Once employed as a packhorse guide in the Chilcotin Mountains, Cameron Bird has an intimate knowledge of the land his work portrays. He finds creativity while fishing, camping, and hiking, producing much of his work en plein air. He was inspired by Canadian landscape painters, The Group of Seven, and Tom Thomson in particular, as well as artist, teacher, and mentor K.C. Smith. Bird’s captivating works, such as “Winter in the Cariboo,” suggest a playful elegance and bold intentionality in the brush stroke.

The Perfect Turn - Paul Paquette

Vancouver Island’s Kathryn Amisson uses brush, palette knife, tissue paper, and acrylic mediums to provide extraordinary interpretations of constantly changing B.C. scenes. “The unceasing diversity of nature excites me, inspires me, and will forever be my interpretive challenge,” Amisson said. Her painting of Black Tusk, an unmissable, unique mountain peak in Garibaldi Provincial Park, is titled “The Star of the Show.” It is a prime example of Amisson’s passion for wide open spaces that she transfers beautifully onto the canvas.

Although Paul Paquette was born in Newfoundland, he moved west at a young age, and his work is admiringly infused with a B.C. vibe. Paquette has sailed the Gulf Islands, hiked the West Coast, climbed sheer rock faces, scuba-dived beneath icy waters, and skied many of the province’s best slopes. This intimacy with nature and outdoor activity permeates his works, including his piece “The Perfect Turn,” a dramatic depiction of the intensity of powder skiing.

John Ogilvy is a born-and-bred B.C. artist who often travels to gather ideas and then returns to paint in his studios on Gabriola Island and Lima, Peru. His pieces, such as the brilliant and exquisitely detailed “Clear and Cool,” explore a landscape and civilization’s impact on it. Unlike a raw wilderness painting, the images in his works include manufactured, familiar elements such as city lights, bridges, and traffic within a landscape context. He often depicts no specific place but a compilation of his memories and experiences.

Clear And Cool - John Ogilvy
Fresh Winter Breeze - Tinyan Chan

Tinyan Chan’s painting style combines Asian aesthetics, bold splashes of colour, intricate details, and an energetic, impressionistic style.
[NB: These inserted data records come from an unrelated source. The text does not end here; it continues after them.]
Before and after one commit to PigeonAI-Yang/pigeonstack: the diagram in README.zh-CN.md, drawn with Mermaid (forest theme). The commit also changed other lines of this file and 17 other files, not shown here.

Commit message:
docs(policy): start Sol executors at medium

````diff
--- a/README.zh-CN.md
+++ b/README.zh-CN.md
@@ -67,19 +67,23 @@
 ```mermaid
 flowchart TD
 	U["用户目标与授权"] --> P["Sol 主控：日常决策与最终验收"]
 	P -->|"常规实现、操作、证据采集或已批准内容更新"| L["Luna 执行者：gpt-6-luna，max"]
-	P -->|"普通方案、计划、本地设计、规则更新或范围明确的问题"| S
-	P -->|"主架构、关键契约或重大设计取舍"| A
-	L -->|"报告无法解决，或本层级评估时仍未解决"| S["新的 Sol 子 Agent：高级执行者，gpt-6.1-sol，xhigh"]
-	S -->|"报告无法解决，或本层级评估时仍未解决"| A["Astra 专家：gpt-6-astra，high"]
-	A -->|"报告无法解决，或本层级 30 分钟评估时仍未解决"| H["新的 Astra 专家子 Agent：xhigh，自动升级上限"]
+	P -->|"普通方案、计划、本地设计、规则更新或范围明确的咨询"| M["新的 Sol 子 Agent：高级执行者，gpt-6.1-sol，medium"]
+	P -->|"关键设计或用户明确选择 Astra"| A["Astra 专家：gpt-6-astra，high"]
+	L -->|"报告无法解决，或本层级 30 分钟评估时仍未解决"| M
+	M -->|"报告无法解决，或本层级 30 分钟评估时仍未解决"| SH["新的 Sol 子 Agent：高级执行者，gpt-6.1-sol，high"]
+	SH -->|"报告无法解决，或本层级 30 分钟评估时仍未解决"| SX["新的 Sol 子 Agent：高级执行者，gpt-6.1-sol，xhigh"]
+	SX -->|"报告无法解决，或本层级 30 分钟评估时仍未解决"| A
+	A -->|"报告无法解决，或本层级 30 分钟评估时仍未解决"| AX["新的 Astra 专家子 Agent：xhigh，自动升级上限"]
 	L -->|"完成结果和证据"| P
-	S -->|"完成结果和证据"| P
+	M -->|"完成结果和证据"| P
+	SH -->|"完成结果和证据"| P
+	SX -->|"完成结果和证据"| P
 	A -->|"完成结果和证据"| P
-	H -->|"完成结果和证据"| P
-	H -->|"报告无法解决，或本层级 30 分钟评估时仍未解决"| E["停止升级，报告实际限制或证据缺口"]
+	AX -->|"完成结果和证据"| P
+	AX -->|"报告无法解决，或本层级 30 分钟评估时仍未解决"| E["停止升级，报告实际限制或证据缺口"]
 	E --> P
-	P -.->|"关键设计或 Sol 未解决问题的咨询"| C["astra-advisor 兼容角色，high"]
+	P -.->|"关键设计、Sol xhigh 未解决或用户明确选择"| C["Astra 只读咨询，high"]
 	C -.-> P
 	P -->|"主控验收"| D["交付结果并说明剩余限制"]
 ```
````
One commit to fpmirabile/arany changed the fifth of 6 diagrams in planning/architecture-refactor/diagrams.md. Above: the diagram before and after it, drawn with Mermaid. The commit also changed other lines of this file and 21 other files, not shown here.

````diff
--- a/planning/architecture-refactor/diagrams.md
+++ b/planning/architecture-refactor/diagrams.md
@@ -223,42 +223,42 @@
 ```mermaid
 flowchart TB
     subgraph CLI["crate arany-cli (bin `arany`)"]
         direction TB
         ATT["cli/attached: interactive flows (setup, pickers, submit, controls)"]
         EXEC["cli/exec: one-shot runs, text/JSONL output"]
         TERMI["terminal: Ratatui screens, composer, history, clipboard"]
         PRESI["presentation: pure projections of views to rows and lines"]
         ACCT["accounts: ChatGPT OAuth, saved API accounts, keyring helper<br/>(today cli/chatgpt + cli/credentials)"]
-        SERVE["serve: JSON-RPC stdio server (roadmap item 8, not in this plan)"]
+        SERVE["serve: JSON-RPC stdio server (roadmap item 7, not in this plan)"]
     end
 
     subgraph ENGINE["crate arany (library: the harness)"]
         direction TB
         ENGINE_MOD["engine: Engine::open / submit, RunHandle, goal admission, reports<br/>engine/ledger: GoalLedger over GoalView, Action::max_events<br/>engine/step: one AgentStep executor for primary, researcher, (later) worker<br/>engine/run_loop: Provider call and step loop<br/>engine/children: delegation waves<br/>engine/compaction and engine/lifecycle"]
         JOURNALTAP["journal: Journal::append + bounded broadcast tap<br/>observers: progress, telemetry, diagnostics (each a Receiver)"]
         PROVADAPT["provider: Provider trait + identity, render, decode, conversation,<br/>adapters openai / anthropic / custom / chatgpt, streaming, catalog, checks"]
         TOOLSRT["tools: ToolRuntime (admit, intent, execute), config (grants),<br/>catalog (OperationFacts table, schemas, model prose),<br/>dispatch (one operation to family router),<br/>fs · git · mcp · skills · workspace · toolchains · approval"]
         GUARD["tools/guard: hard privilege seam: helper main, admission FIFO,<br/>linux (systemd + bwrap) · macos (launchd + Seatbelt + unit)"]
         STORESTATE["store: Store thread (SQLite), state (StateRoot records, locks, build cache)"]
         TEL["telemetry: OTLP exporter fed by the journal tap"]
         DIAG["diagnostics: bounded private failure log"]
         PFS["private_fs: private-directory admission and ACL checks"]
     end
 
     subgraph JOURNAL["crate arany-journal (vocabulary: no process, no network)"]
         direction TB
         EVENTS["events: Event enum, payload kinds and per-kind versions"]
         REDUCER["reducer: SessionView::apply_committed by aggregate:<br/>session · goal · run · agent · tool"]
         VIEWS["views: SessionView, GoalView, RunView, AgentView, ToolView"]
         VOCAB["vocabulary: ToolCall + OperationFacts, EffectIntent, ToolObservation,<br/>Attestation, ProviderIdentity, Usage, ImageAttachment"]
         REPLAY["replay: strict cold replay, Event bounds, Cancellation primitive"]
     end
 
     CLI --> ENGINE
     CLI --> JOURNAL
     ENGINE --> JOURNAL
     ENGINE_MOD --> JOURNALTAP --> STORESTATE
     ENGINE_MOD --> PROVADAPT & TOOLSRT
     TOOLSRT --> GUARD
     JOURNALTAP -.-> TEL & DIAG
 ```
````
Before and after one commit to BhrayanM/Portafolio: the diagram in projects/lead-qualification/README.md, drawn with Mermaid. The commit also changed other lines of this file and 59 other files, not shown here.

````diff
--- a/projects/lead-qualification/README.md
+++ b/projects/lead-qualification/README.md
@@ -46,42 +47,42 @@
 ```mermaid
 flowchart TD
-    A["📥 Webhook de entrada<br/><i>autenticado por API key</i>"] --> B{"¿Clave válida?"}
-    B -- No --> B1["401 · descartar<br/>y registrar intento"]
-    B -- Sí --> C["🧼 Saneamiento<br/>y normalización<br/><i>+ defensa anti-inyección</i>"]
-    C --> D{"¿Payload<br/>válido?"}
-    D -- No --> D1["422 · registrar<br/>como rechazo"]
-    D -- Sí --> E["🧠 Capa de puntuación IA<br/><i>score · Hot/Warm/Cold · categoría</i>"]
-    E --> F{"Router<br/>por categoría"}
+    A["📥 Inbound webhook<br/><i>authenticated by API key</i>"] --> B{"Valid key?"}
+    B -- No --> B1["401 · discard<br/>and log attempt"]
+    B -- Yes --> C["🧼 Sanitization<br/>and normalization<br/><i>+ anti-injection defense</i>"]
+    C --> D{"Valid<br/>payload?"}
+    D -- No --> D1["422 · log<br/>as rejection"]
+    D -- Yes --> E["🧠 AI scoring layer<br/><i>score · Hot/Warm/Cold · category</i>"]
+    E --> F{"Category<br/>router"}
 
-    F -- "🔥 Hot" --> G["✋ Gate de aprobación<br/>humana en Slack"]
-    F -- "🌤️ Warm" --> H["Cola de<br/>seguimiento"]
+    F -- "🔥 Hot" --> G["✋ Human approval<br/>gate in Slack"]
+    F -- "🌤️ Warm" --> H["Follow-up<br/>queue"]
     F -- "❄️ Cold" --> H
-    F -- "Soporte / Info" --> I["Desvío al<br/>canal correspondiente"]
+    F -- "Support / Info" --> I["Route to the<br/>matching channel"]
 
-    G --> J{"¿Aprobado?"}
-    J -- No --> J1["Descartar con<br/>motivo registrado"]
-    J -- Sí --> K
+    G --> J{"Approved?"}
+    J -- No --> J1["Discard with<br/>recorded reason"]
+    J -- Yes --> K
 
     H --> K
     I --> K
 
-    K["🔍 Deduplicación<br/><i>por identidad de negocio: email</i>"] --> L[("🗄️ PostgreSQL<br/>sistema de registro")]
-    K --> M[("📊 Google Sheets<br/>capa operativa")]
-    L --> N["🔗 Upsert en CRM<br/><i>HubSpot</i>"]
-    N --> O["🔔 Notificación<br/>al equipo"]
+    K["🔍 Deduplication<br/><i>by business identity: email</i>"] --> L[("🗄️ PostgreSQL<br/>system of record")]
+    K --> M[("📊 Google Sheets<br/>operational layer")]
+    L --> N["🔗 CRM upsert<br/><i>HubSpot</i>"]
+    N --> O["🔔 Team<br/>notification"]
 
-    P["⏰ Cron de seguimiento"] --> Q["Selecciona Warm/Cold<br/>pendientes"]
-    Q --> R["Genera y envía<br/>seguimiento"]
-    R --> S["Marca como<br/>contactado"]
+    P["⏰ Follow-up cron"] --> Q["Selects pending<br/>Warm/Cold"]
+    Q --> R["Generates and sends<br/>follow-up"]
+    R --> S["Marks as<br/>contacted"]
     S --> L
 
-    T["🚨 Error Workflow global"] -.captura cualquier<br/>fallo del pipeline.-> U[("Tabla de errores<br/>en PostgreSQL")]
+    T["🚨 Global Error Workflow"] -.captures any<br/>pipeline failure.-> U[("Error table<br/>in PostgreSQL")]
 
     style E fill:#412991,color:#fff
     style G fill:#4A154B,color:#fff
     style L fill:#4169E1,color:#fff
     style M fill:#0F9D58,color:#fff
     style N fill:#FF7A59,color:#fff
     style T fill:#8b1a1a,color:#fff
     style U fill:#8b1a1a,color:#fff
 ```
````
Born in China in 1942, Chan settled in Canada in 1968 and has been a resident of Vancouver for more than 50 years. Today, he is one of the country’s best-loved, most lauded artists. His work “Fresh Winter Breeze” could be a walk on a Whistler trail after the first snowfall, but with brilliant pops of colour that reflect the diverse cultural influences from his life.

The competition for artists to secure exhibition space in fine art galleries is intense. Liz Harris, ACFA owner and director, receives more than 200 artist submissions yearly, in addition to her research at art fairs and online. “I often shortlist in May, and then in the fall, and subject to a niche I may need to be filled, timing, or sometimes a gut feeling, I will bring on a new artist, but that might only be one, or two artists a year,” Harris says.
“You don’t have too look far to feel a connection to this remarkable place. While many artists gain inspiration from their local surroundings, the paintings still need to resonate with people from across the globe — this talent of portraying majestic mountains, lapping waves, or soulful wildlife is admirable. The ability of these artists to capture the pure power and intimate understanding of the wilderness, as well as the boldness and colour of a landscape, is ever-present in the art created,” says Harris.
“We always strive to promote a connection, whether an experience, a landscape, or a cherished memory. Paintings evoke a feeling, a memory, or may take you back to a place in time.”

Visit Adele Campbell Fine Art in the Westin Resort & Spa to see these pieces and the work of many other B.C. and western Canadian artists, as well as those from other regions of Canada.

adelecampbell.com | 604-938-0887